The metal fence along the border between Sonoyta, Mexico, and the Arizona desert in the United States.

Pedro Pardo/AFP/Getty Images

Democrats at the state level are getting increasingly elaborate in their efforts to oppose President Trump at every turn. You might even say they're trolling him.

And nowhere is that more evident than in several blue-state efforts to hinder or outright block the president's long-promised Southern border wall.

In California, for example, state lawmakers are debating whether to blacklist contractors who help build the president's proposed border wall.

"If you're a business that wants to do work with Trump's proposed wall, then quite frankly, California doesn't want to do business with you," said Democratic state Sen. Ricardo Lara, who represents Los Angeles County.

Lara's bill would ban the state from contracting with any company that provides goods or services to the federal government for a federally funded Southern border wall.

"What would we think of businesses that would work on an internment camp?" Lara asked. "What would we think of businesses that work on segregated schools? I mean, these were legitimate projects back in the day.

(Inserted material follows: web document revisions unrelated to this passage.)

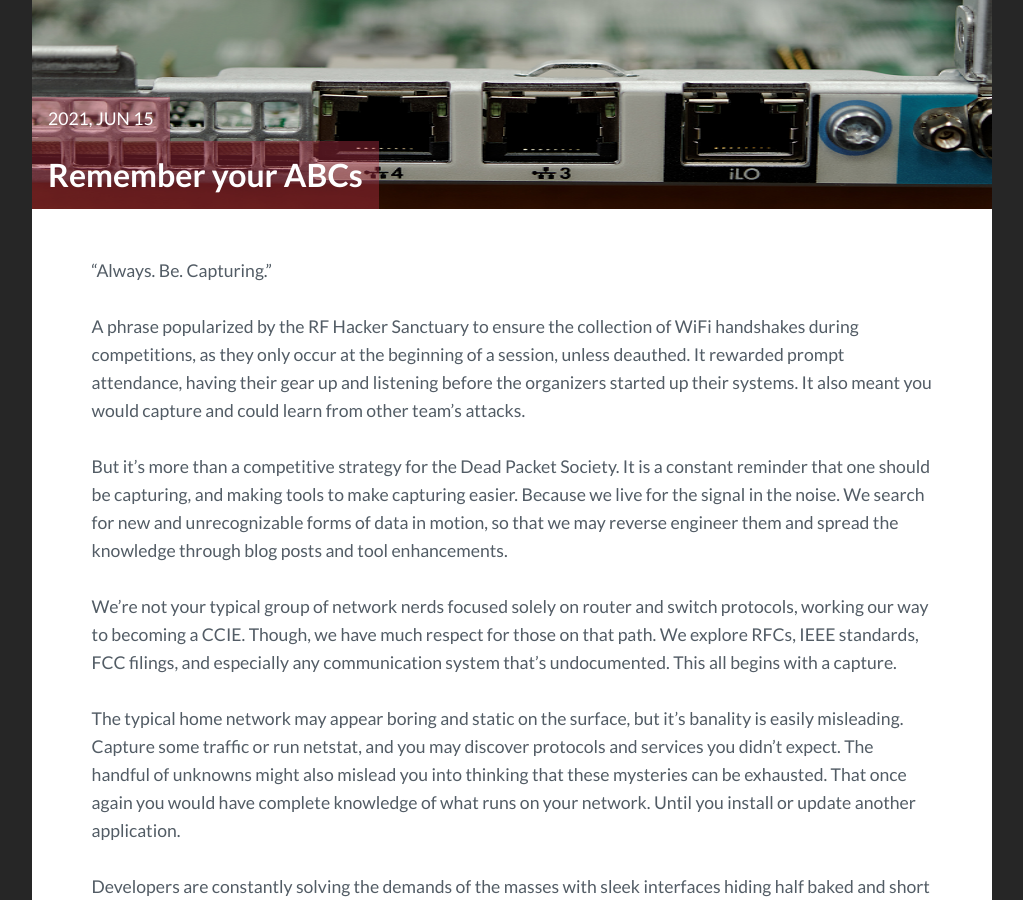
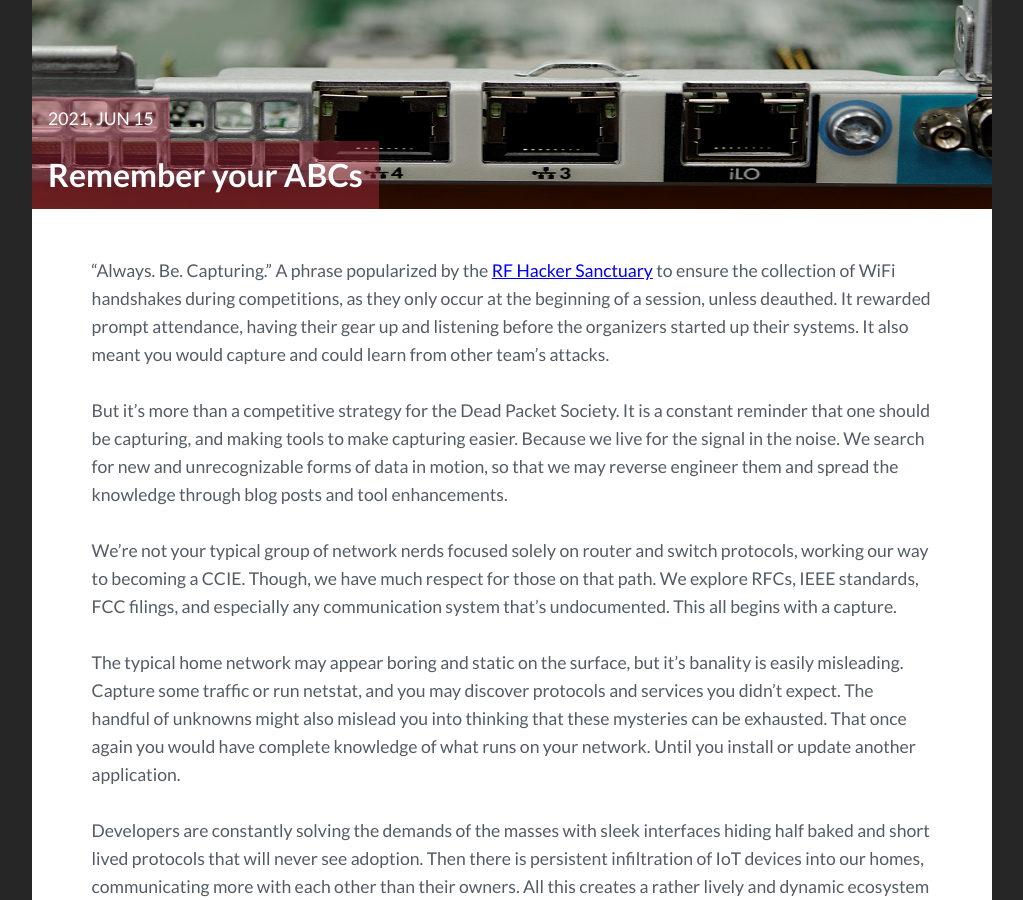
Before and after one commit to DeadPacketSociety/DeadPacketSociety.github.io, a Jekyll site: the page built from _posts/2021-06-15-Remember-your-ABCs.markdown, in a window 1280 px wide and 900 px high, scrolled down 527 px. Shown: the whole window, without its empty margins (128-1151 px from the left). Built offline with Jekyll 4.4.1, drawn with Linux system fonts in a browser that asks for light colours; part of the change alters nothing that is shown.

```diff
--- a/_config.yml
+++ b/_config.yml
@@ -47,5 +47,5 @@ destination: docs
 plugins_dir: [_plugins]
 plugins: [jekyll-paginate, jekyll-sitemap, jekyll-feed, jekyll-seo-tag]
 
-include: [_pages]
+#include: [_pages]
 exclude: ["node_modules", "gulpfile.js", "package.json", "yarn.lock"]
--- a/_posts/2021-06-15-Remember-your-ABCs.markdown
+++ b/_posts/2021-06-15-Remember-your-ABCs.markdown
@@ -7,9 +7,7 @@ description: Introduction to the blog # Add post description (optional)
 author: virusfriendly
 ---
 
-“Always. Be. Capturing.”
-
-A phrase popularized by the RF Hacker Sanctuary to ensure the collection of WiFi handshakes during competitions, as they only occur at the beginning of a session, unless deauthed. It rewarded prompt attendance, having their gear up and listening before the organizers started up their systems. It also meant you would capture and could learn from other team’s attacks.
+“Always. Be. Capturing.” A phrase popularized by the [RF Hacker Sanctuary](https://wirelessvillage.ninja/) to ensure the collection of WiFi handshakes during competitions, as they only occur at the beginning of a session, unless deauthed. It rewarded prompt attendance, having their gear up and listening before the organizers started up their systems. It also meant you would capture and could learn from other team’s attacks.
 
 But it’s more than a competitive strategy for the Dead Packet Society. It is a constant reminder that one should be capturing, and making tools to make capturing easier. Because we live for the signal in the noise. We search for new and unrecognizable forms of data in motion, so that we may reverse engineer them and spread the knowledge through blog posts and tool enhancements.
 
@@ -19,7 +17,7 @@ The typical home network may appear boring and static on the surface, but it's b
 
 Developers are constantly solving the demands of the masses with sleek interfaces hiding half baked and short lived protocols that will never see adoption. Then there is persistent infiltration of IoT devices into our homes, communicating more with each other than their owners. All this creates a rather lively and dynamic ecosystem of protocols.
 
-![Always. Be. Capturing.](/assets/ABCs.jpg)
+![Always. Be. Capturing.](/assets/img/ABCs.jpg)
 
 Then there are other networks to explore. Basic Internet access is as complimentary as coffee. Adhoc networks such as Bluetooth and Wifi-Direct continually chase the dream of fool-proof wireless device communication. Most vehicles and IoT devices networked utilizing a variety of standards. The rise of low-cost software defined radios has made it possible to explore an entire spectrum of RF signals. Never has there been a better time to become a network adventurer.
 
```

And if they so happened to exist in this time, would we be OK with businesses contributing to that?"

Contractors, of course, see big problems with this legislation.

"What we're doing here is very dangerous in that we're creating a slippery slope and hand-picking projects that are not politically favorable to the California Legislature," said former Democratic Assemblyman Felipe Fuentes, who's now a lobbyist for California contractors.

At a recent committee hearing, Fuentes told lawmakers that he opposes the border wall, but "if we have jobs or contracts that are out to bid for prisons, or for Planned Parenthood clinics — at what point do we stop hand-picking projects and put them in the crosshairs of these political conversations?"

This debate is also playing out in statehouses across the country, especially the ones controlled by Democrats.

New York has a bill that would blacklist border wall contractors and force public pension funds to divest from them. So does Arizona, although that proposal would appear to be a long shot in a state controlled by Republicans.

A divestment bill in Rhode Island has a committee hearing scheduled for Wednesday. And while divestment proposals in California and Illinois have stalled, they're likely to return.

State lawmakers are increasingly turning to divestment bills as a tool to drive public policy. California, for example, has banned its massive public pension funds from investing in the coal industry and certain companies that do business in Iran.

Meanwhile, the New Mexico Legislature is debating whether to ban the sale of 22 miles of state-owned land along the border.

The border wall isn't the only battleground for Democrats seeking to attack President Trump. Several states, including California, have bills that would require presidential candidates to release their tax returns to make the ballot.

But the fates of all these bills are far from clear. They'll need to win approval from state lawmakers, governors and, quite possibly, courts.